WHAT IS EXPECTED:
When you reach the records below, repeat each one exactly as written.

GIVEN INFORMATION:
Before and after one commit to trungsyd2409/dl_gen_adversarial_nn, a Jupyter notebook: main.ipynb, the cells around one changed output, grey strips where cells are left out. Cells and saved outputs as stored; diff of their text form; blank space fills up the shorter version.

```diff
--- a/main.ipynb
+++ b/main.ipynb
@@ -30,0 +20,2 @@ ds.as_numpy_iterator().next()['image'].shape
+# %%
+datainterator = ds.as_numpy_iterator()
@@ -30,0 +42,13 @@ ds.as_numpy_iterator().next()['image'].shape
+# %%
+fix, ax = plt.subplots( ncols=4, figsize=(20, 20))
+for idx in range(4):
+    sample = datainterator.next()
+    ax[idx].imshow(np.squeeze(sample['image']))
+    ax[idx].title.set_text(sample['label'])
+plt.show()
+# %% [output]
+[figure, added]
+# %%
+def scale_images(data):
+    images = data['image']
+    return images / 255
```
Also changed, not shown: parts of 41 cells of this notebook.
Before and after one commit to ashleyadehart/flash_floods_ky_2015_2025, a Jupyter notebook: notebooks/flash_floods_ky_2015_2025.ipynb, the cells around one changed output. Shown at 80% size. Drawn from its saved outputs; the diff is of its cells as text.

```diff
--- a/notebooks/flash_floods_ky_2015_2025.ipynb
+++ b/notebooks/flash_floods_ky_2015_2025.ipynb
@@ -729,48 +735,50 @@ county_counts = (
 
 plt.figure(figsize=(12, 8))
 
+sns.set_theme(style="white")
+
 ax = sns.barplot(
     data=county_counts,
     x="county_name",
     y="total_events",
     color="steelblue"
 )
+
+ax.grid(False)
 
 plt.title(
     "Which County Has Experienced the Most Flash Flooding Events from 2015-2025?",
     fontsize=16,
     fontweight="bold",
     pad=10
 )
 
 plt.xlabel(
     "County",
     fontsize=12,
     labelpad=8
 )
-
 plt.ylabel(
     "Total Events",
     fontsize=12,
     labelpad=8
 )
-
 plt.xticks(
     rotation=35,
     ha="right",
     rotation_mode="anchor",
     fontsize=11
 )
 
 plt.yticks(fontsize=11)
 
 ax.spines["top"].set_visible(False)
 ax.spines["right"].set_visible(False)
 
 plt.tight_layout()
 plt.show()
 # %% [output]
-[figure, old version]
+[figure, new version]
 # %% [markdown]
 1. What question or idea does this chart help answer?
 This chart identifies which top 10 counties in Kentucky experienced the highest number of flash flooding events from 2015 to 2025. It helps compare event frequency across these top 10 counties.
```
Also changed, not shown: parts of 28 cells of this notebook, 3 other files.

TASK SOLUTION:
Before and after one commit to trungsyd2409/dl_gen_adversarial_nn, a Jupyter notebook: main.ipynb, the cells around one changed output, grey strips where cells are left out. Cells and saved outputs as stored; diff of their text form; blank space fills up the shorter version.

```diff
--- a/main.ipynb
+++ b/main.ipynb
@@ -30,0 +20,2 @@ ds.as_numpy_iterator().next()['image'].shape
+# %%
+datainterator = ds.as_numpy_iterator()
@@ -30,0 +42,13 @@ ds.as_numpy_iterator().next()['image'].shape
+# %%
+fix, ax = plt.subplots( ncols=4, figsize=(20, 20))
+for idx in range(4):
+    sample = datainterator.next()
+    ax[idx].imshow(np.squeeze(sample['image']))
+    ax[idx].title.set_text(sample['label'])
+plt.show()
+# %% [output]
+[figure, added]
+# %%
+def scale_images(data):
+    images = data['image']
+    return images / 255
```
Also changed, not shown: parts of 41 cells of this notebook.
Before and after one commit to ashleyadehart/flash_floods_ky_2015_2025, a Jupyter notebook: notebooks/flash_floods_ky_2015_2025.ipynb, the cells around one changed output. Shown at 80% size. Drawn from its saved outputs; the diff is of its cells as text.

```diff
--- a/notebooks/flash_floods_ky_2015_2025.ipynb
+++ b/notebooks/flash_floods_ky_2015_2025.ipynb
@@ -729,48 +735,50 @@ county_counts = (
 
 plt.figure(figsize=(12, 8))
 
+sns.set_theme(style="white")
+
 ax = sns.barplot(
     data=county_counts,
     x="county_name",
     y="total_events",
     color="steelblue"
 )
+
+ax.grid(False)
 
 plt.title(
     "Which County Has Experienced the Most Flash Flooding Events from 2015-2025?",
     fontsize=16,
     fontweight="bold",
     pad=10
 )
 
 plt.xlabel(
     "County",
     fontsize=12,
     labelpad=8
 )
-
 plt.ylabel(
     "Total Events",
     fontsize=12,
     labelpad=8
 )
-
 plt.xticks(
     rotation=35,
     ha="right",
     rotation_mode="anchor",
     fontsize=11
 )
 
 plt.yticks(fontsize=11)
 
 ax.spines["top"].set_visible(False)
 ax.spines["right"].set_visible(False)
 
 plt.tight_layout()
 plt.show()
 # %% [output]
-[figure, old version]
+[figure, new version]
 # %% [markdown]
 1. What question or idea does this chart help answer?
 This chart identifies which top 10 counties in Kentucky experienced the highest number of flash flooding events from 2015 to 2025. It helps compare event frequency across these top 10 counties.
```
Also changed, not shown: parts of 28 cells of this notebook, 3 other files.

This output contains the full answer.